Thursday, April 28, 2016

Rated Moderate?

I am rated on multiple factors during the year including the following:
  • Classrooom Observations
  • Narrative and evidence that proves I've done well with student learning, professional learning, curriculum and assessment, teaching all students, family and community engagement, and professional culture.
  • District determined measures that rate my work.
  • Standardized tests. 
This is not only the time of year when we give students lot of standardized tests, it's also the time of year when we are rated as educators.

I work a lot (probably too much). One reason I work a lot is so that I can try out new ideas. If I just worked the regular hours, I couldn't meet all the expectations of the system and develop my craft too. The only way I can grow is to do more, so I do because I believe greatly in developing what we can do in schools in very positive, proactive ways.

So today when I learned that I've been rated "moderate" on one of our District Determined Measures (DDMs), I became deflated. I knew I was going to be rated on this assessment. I also knew that many of the questions on the assessment are not a part of the current Common Core Standards for our grade-level so that for students to do well on this test meant moving from the expected curriculum down a large number of other content paths. I thought of clever ways that I could teach the expected subject matter and weave in the new content too. I worked really hard at this and coached students. Most students scored way above the grade level and all but a couple out of 68 students demonstrated growth, growth that was greater than the national mean. I was delighted with this result and so were parents when they looked over the scores. I felt like I could then go back and work on the expected curriculum with greater depth.

Then I got the rating scale, a scale that is based on how teachers and students do in our system, not a scale based on national means. It turns out that the growth I was so happy with and the work I, and others, put into this was "moderate" - that's all. No thanks for your extra effort or good job in helping every child grow, just "moderate." 

Now this didn't come from the building leader, but from other sources, and like most teachers, I'm not super teacher. I go to work every day and do my best. I engage in substantial professional development, and I continually develop my program with the best interests of students in mind.

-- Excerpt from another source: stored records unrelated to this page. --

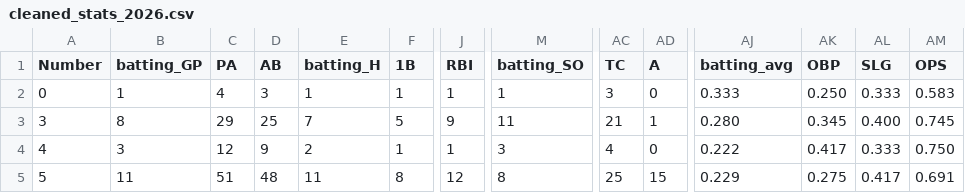
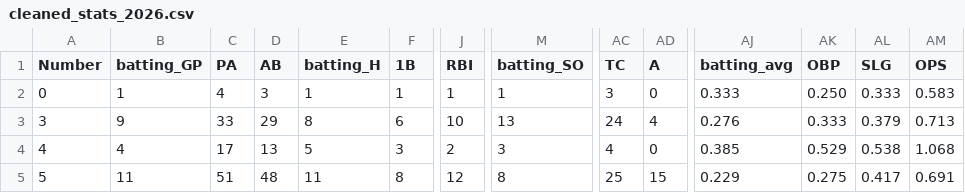
Before and after one commit to jackpuncochar/hamelhawks, a CSV file: cleaned_stats_2026.csv, drawn as a sheet; only a part is shown, gaps mark what is left out; the diff covers the shown part only; the diff names each change by its address in the sheet, - before the commit and + after, or states it on an @@ line.

Commit message:
update results, standings, and stats

```diff
--- a/cleaned_stats_2026.csv
+++ b/cleaned_stats_2026.csv
-B3 (batting_GP): 8
+B3 (batting_GP): 9
-C3 (PA): 29
+C3 (PA): 33
-D3 (AB): 25
+D3 (AB): 29
-E3 (batting_H): 7
+E3 (batting_H): 8
-F3 (1B): 5
+F3 (1B): 6
-J3 (RBI): 9
+J3 (RBI): 10
-M3 (batting_SO): 11
+M3 (batting_SO): 13
-AC3 (TC): 21
+AC3 (TC): 24
-AD3 (A): 1
+AD3 (A): 4
-AJ3 (batting_avg): 0.280
+AJ3 (batting_avg): 0.276
-AK3 (OBP): 0.345
+AK3 (OBP): 0.333
-AL3 (SLG): 0.400
+AL3 (SLG): 0.379
-AM3 (OPS): 0.745
+AM3 (OPS): 0.713
-B4 (batting_GP): 3
+B4 (batting_GP): 4
-C4 (PA): 12
+C4 (PA): 17
-D4 (AB): 9
+D4 (AB): 13
-E4 (batting_H): 2
+E4 (batting_H): 5
-F4 (1B): 1
+F4 (1B): 3
-J4 (RBI): 1
+J4 (RBI): 2
-AJ4 (batting_avg): 0.222
+AJ4 (batting_avg): 0.385
-AK4 (OBP): 0.417
+AK4 (OBP): 0.529
-AL4 (SLG): 0.333
+AL4 (SLG): 0.538
-AM4 (OPS): 0.750
+AM4 (OPS): 1.068
```
Also changed, not shown: 161 edited cells elsewhere in this file, 16 other files.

However, this "moderate" makes me wonder a lot about how we use rating scales. First, it makes me realize how demeaning these scales can be. Second, it makes me feel "small" as while I know how my students did, I don't know how anyone else did. I have no idea where I fit into the system achievement except for the fact that I'm "moderate." Yet my leaders know well where I fit in, and that feels uncomfortable not knowing, while those that lead me do. And, it makes me realize how my hard working, persevering students feel when they've been rated "moderate" even though they did their best and gave it their all every day. I'm also curious about the validity of my measure. For example one child who showed no growth, got 3 wrong on the first test and 3 wrong on the second test--just three problems wrong and he rated towards the top of the test scale both times. Another child scored 100% and showed good growth, but just think if the test had a further reach with more problems he may have shown even more growth.

Last year, my math colleague and I scored similarly to the way I scored this year. We were delighted in how well the students did, and both somewhat deflated when we learned of our "moderate" rating.

I guess one high point is that since this rating system was put in place our systemwide average for the test has steadily risen. Teachers know they'll be rated and they do what they can to get good scores because they don't want to suffer the consequences of bad scores. Yet, I worry about what this kind of rating does for students, classrooms, and teachers--does it uplift us or hinder the fine, creative work possible.

I believe our focus should be on progression rather than rating performance and judging one teacher against another. As we coach growth mindsets and an attitude towards positive progression in children, it should be the same for teachers. Instead of rating me "moderate" what I would do instead of a rating would be to look closely at the data. To tease out which individuals and groups that I teach are making substantial progress and which groups that I and others lead are making less progress. Rather than "moderate" I'd like to focus in on those groups with our best collective analysis, skill, and ability to help those students achieve more. That would be a meaningful result--a point to develop whereas moderate just puts you in the teacher line, and is it stands now I'm in the middle--I wonder how many people are on either side of the line?